For full specifications, check out the Archos 9 information page in our database.
Archos launched the Archos 9 to the U.S. market in September with a rather bold marketing statement.
In our opinion, that statement is somewhat overblown. The Archos 9 is neither the next generation of netbooks or even the next generation of mobile entertainment. What we’ve got here is lightweight PC tablet that really fails to push boundaries in mobility, entertainment or productivity.
Around the device.
Build quality is excellent along with the buttons and overall styling. We really like the look of the Archos 9. The matt touchscreen (resistive) is reasonably bright and sharp although it doesn’t ‘pop’ like other screens we’ve seen. The 800gm device is used in either two-hands (with the thumb on the optical mouse pointer to drive the Windows 7 Starter Edition user interface), with one hand (for brief periods of using the touchscreen) or on a table as a viewer or ‘netbook’ screen with external keyboard and mouse. The 8.9â€, 1024×600 screen is actually pretty good when used on its stand for such a scenario.
Two good quality stereo speakers, a 1.3mp webcam, built-in mic, headphone port (no mic input) and single USB2.0 output complete the line-up of standard ports. There’s a docking connector on the bottom which is used for an optional break-out port (VGA, LAN, USB, Mic-in, Line out)
On the back of the device you’ll find an extendable-out stand which hasn’t been very well designed. Moving the device to the right when on the stand results in the stand collapsing. That’s not good for devices with hard drives! The pivot also looks to be a potential weak point too.
Inside the device.
Archos have built the ‘9’ around the single-threaded Atom 1.1Ghz Z510 which we’ve seen in a few other devices before. A 60GB HDD, 1GB of RAM and some hardware video decoding from the chipset are also included. With WindowsÂ 7 Starter we have to say ‘disappointing.’
Wifi b/g and Bluetooth are included but there’s no 3G module included.
Driving Windows 7 with a touchscreen can be a fun experience. Almost all of the default UI is easily accessible and as Archos have framed the touchscreen with a very thin (height) frame, there’s no problem with accessing corners of the screen as we’ve seen on other devices.
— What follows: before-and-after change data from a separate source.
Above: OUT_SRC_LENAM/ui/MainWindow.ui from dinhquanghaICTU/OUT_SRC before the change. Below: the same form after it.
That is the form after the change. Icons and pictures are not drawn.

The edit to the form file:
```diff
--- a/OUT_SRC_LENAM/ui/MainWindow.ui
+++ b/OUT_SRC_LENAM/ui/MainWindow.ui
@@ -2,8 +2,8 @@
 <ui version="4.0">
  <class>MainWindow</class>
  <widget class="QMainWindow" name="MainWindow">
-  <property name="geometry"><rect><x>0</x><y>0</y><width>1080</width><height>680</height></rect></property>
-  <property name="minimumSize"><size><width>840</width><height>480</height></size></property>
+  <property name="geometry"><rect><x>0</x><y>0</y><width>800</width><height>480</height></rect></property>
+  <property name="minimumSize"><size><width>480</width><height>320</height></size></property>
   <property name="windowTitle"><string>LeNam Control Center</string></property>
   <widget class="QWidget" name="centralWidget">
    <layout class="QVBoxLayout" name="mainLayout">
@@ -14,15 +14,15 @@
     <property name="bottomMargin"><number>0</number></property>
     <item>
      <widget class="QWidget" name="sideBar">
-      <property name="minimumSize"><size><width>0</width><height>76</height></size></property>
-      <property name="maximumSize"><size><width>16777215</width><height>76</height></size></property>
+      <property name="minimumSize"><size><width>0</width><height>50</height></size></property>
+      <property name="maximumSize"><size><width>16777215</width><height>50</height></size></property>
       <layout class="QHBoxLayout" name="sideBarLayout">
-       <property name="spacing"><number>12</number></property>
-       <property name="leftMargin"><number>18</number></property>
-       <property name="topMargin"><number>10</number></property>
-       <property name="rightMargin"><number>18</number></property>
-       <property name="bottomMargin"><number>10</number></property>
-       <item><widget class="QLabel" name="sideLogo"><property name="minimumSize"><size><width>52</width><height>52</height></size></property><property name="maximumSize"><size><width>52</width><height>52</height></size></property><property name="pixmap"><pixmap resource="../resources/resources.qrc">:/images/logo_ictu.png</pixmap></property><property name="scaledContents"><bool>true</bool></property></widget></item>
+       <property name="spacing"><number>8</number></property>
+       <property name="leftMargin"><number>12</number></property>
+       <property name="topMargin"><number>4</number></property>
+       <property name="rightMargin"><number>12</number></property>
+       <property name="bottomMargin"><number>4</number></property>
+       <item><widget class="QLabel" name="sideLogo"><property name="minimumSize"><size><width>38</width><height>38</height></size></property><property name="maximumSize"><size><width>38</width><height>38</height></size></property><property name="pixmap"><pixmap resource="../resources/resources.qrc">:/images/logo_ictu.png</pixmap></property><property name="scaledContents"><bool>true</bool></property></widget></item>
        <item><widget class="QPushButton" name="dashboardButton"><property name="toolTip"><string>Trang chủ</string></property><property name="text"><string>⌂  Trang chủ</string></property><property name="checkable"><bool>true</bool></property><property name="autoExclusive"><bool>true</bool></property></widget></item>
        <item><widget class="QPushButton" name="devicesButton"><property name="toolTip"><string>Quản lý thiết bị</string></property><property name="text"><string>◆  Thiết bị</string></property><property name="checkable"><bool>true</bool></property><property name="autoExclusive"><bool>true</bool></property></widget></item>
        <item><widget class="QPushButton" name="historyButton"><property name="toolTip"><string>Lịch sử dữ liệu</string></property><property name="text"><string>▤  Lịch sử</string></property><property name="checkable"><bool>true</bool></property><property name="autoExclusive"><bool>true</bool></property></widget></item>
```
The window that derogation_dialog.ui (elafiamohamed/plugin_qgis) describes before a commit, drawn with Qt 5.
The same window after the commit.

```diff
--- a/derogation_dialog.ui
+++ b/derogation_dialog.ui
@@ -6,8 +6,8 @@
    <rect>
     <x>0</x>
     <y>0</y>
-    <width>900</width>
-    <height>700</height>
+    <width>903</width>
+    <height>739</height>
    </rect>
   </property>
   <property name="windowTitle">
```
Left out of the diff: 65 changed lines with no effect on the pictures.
Finger-nail touch is the easiest although there is a (thin and flimsy) stylus included in a slot of the rear.
If you’re holding the device in two hands though (as you most definitely will have to after a while â€“ 800gms isn’t light enough for a long-term single handed experience)Â your right thumb will fall to the optical mouse. It’s quick and accurate and we like it a lot. Call us lazy but taking one hand off a device to touch the screen while sofa-surfing is not ideal.